# Task statement:
Where the word "span" appears in a line below, copy the whole line.

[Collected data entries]
--------------------------------
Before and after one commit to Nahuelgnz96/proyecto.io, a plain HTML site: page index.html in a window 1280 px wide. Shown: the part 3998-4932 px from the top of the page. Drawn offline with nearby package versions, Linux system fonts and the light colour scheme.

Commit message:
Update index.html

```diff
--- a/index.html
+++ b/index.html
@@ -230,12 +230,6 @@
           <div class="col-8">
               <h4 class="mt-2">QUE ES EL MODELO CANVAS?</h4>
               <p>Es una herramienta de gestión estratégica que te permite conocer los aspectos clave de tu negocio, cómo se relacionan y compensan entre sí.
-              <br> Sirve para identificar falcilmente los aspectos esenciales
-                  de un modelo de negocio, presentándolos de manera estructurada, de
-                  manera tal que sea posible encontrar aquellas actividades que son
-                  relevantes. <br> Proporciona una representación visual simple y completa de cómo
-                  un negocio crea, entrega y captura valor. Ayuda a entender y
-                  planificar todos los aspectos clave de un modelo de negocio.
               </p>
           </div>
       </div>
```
--------------------------------
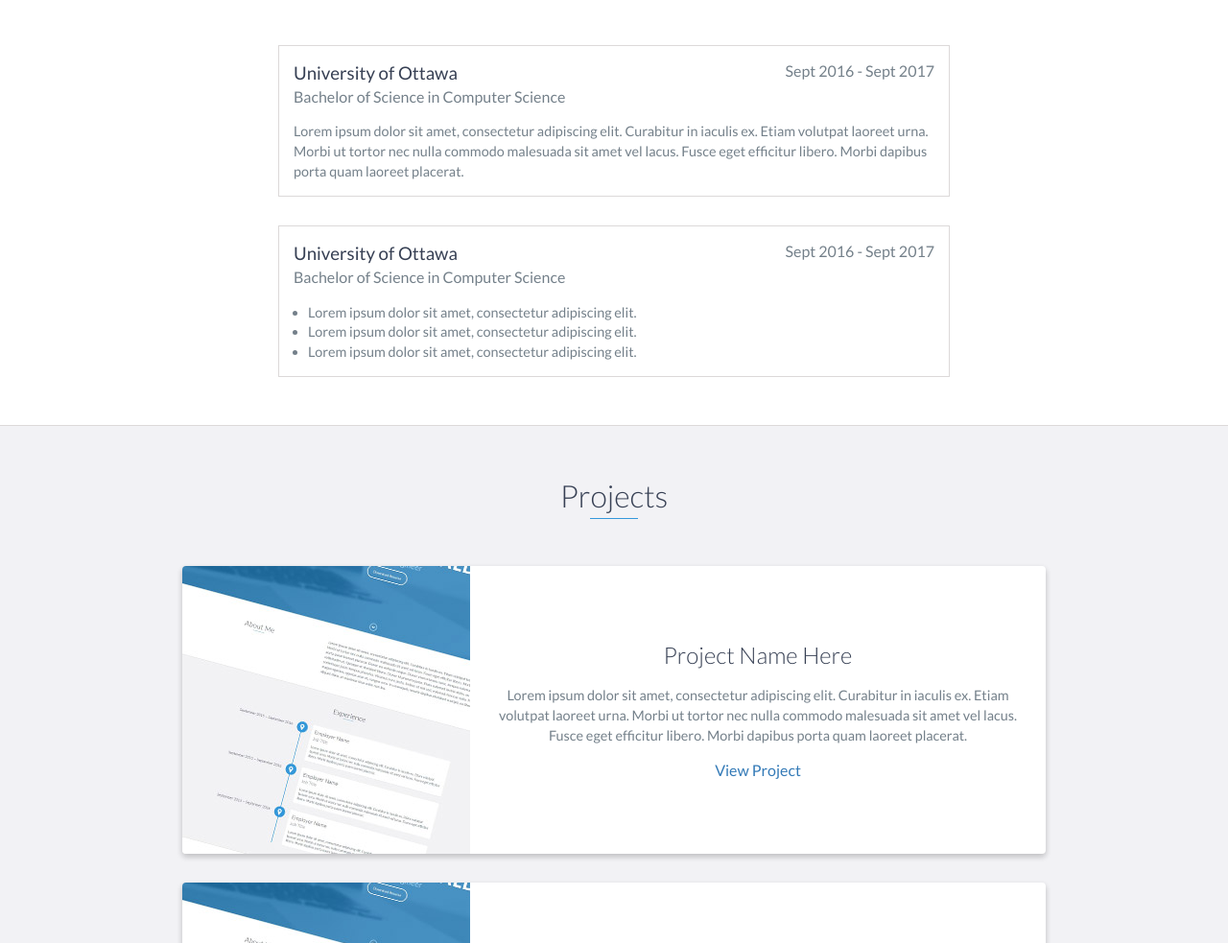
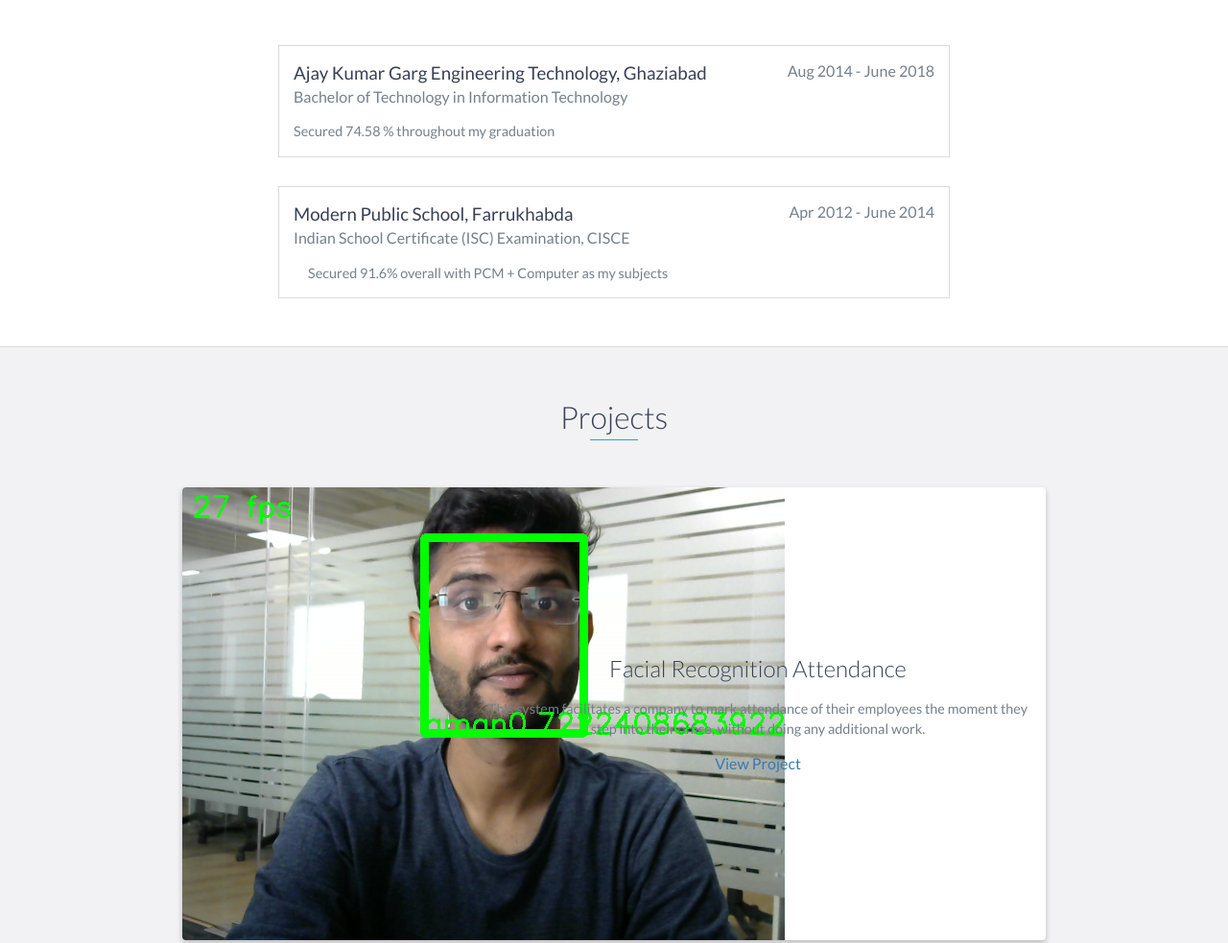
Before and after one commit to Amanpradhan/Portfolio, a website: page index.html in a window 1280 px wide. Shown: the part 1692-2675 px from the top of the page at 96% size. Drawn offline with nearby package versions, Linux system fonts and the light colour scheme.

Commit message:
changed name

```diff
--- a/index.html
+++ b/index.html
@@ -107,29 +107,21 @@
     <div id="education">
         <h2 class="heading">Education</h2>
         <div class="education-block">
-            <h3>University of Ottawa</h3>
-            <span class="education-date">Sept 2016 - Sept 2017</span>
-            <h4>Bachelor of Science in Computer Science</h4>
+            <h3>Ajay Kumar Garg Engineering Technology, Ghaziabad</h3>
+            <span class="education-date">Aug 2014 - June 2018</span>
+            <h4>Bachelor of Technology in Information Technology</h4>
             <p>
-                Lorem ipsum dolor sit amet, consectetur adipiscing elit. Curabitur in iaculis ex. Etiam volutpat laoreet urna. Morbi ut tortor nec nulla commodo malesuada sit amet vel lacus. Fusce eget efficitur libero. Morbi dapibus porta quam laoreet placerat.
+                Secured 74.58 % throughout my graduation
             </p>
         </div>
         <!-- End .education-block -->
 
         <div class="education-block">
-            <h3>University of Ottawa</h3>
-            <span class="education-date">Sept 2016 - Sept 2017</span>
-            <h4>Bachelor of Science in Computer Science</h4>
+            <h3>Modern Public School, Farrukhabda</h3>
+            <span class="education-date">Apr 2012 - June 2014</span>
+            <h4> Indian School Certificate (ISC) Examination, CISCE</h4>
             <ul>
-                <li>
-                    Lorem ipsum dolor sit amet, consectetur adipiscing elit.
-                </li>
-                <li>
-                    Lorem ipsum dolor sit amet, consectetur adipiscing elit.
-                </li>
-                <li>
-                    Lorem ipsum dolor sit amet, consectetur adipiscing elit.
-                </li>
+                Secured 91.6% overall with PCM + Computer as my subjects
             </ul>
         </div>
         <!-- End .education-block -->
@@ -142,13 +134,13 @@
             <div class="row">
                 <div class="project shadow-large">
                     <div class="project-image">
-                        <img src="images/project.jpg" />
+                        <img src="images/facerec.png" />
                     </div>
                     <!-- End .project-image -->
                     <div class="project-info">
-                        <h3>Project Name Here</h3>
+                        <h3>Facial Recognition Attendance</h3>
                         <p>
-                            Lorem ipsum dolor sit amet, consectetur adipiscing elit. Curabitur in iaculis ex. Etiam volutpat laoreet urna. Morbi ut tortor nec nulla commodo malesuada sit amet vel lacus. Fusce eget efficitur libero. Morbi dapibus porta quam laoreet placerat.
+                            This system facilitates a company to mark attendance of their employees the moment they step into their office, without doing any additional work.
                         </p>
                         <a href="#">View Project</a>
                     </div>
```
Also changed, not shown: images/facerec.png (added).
--------------------------------
# Solved exercise:
-            <span class="education-date">Sept 2016 - Sept 2017</span>
+            <span class="education-date">Aug 2014 - June 2018</span>
-            <span class="education-date">Sept 2016 - Sept 2017</span>
+            <span class="education-date">Apr 2012 - June 2014</span>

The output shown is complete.